In the early history of Pittsburgh, Mount Washington was known as Coal Hill, but Coal Hill was actually on the south bank of the Monongahela River. Easy access to the Pittsburgh coal seam's outcrop near the base of Mount Washington allowed several mines to operate there. Also, rock was quarried from the hill. Gray sandstone, for example, was quarried at Coal Hill for the second Allegheny County Courthouse.
By 1876, the name had been changed to Mount Washington, and a year later, the view of the City of Pittsburgh was first drawn from Mount Washington. Many photos of the Pittsburgh skyline are from Mount Washington, due to the elevation of the hill overlooking the river valley and Downtown Pittsburgh below.
The original switchback trails that wound up the steep slopes of Mount Washington were barely passable to a team of horses pulling a loaded wagon. Immigrants, predominantly from Germany, settled Mount Washington by the early 19th century and worked in the plants adjacent to the Monongahela River. They became weary of climbing steep footpaths and steps to their homes, from the river valley, after work. They remembered the standseilbahns (inclines) of their former country, and proposals were advanced to construct one or more of them along Coal Hill. The Monongahela Incline was the first of these to be built in 1869–1870. The Duquesne Incline opened to the public in May 1877, and it was one of four inclined planes climbing Mount Washington that carried passengers and freight to the residential area that had spread along the top of the bluff. As the hilltop communities were virtually inaccessible by any other means, many of Pittsburgh's inclines carried horses and wagons as well as foot passengers. All carried some light freight. A third incline, the Castle Shannon Incline, which closed in 1964, also served the hilltop community on Mount Washington with a lower station at the corner of East Carson Street and Arlington Avenue, just east of the present Station Square Transit Station.

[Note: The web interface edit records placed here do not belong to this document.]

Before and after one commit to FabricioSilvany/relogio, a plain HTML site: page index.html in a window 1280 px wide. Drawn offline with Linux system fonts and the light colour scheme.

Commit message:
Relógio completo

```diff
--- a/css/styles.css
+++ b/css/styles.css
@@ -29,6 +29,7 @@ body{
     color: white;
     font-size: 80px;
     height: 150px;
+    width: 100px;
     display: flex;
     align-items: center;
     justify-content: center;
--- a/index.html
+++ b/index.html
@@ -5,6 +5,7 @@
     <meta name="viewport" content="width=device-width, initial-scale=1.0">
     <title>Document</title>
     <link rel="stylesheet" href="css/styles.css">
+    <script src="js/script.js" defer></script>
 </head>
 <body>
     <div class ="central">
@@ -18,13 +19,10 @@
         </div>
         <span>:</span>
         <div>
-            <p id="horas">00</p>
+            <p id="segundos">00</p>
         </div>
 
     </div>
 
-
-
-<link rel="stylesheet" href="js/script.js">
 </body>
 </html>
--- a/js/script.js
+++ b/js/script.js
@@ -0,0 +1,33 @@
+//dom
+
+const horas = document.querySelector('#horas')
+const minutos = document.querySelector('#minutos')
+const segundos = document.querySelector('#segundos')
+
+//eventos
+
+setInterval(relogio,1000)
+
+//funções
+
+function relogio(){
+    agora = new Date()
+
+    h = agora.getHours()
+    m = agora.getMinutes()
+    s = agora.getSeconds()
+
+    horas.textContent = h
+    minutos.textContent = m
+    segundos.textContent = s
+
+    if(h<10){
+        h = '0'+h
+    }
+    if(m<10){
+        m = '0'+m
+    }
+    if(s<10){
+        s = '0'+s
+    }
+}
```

This incline was closed by its owner, the Pittsburgh Railways Company, just prior to all of their streetcar and bus routes being taken over by the Port Authority.
The Monongahela and Duquesne Inclines allow access to Mount Washington's overlook of the downtown area of Pittsburgh. Tourists experience the view while riding two of only a few remaining inclines in the country. The inclines remain the best way for thousands of Pittsburghers on Mount Washington to get to their jobs, entertainment and shopping in downtown Pittsburgh and Station Square.
In the 1930s, a huge neon billboard sign, 226 feet wide and 30 feet high, was erected on the Mount Washington hillside near the Duquesne Incline tracks. Its earliest known advertisers were Iron City Beer, Clark's Teaberry Gum and WTAE-TV Channel 4. In 1967, the Alcoa aluminum company took over the sign and changed its plain background into a gray-and-white mosaic font pattern that spelled out "PITTSBURGH" when seen in the daytime, giving the sign new popularity. Alcoa became the sign's most well-known advertiser, remaining for the next 25 years. In 1992, Miles Laboratories moved their U.S. headquarters from Elkhart, Indiana to Pittsburgh and became the sign's new advertiser. In April 1995, the Miles brand name was absorbed by its parent company, Bayer AG and the sign was changed to feature the Bayer name and its circular cross logo. Bayer AG declined to renew their lease on the sign in 2014. As of May 2015, Lamar Advertising and the City of Pittsburgh were in disagreement over the proper use and maintenance responsibilities of the sign.
In June 2016, Lamar Advertising erected a new vinyl sign over the old neon sign for the Sprint Corporation; a gold banner with black letters reading "Pittsburgh WINS with Black & Yellow". Many Pittsburgh natives reacted negatively to the wording "black & yellow" as opposed to the city's traditional "black & gold" moniker. On April 30, 2019, with Sprint's lease on the sign expired by that time, Lamar mounted a new sign bearing an American flag representing the National Flag Foundation, a nonprofit organization based in Pittsburgh. The future of the long-rusted Pittsburgh sign and its neon lighting is unknown as there are no current plans for renovation.
Beneath Mount Washington
The first tunnel through Mount Washington was the Pittsburgh and Castle Shannon Tunnel, which began life as a coal mine but was extended through from the Mount Washington Coal Incline to Saw Mill Run in 1861. This was followed by the Mount Washington Transit Tunnel for Pittsburgh Railways and Wabash Tunnel for the Wabash Pittsburgh Terminal Railway, both in opening in 1904. The former continues in use by Pittsburgh Light Rail and the latter as a High Occupancy Vehicle tunnel.
The Liberty Tunnel through Mount Washington opened in 1928.
The Fort Pitt Tunnel beneath and through Mount Washington opened September 1, 1960.
- Media related to Mount Washington, Pittsburgh (mountain) at Wikimedia Commons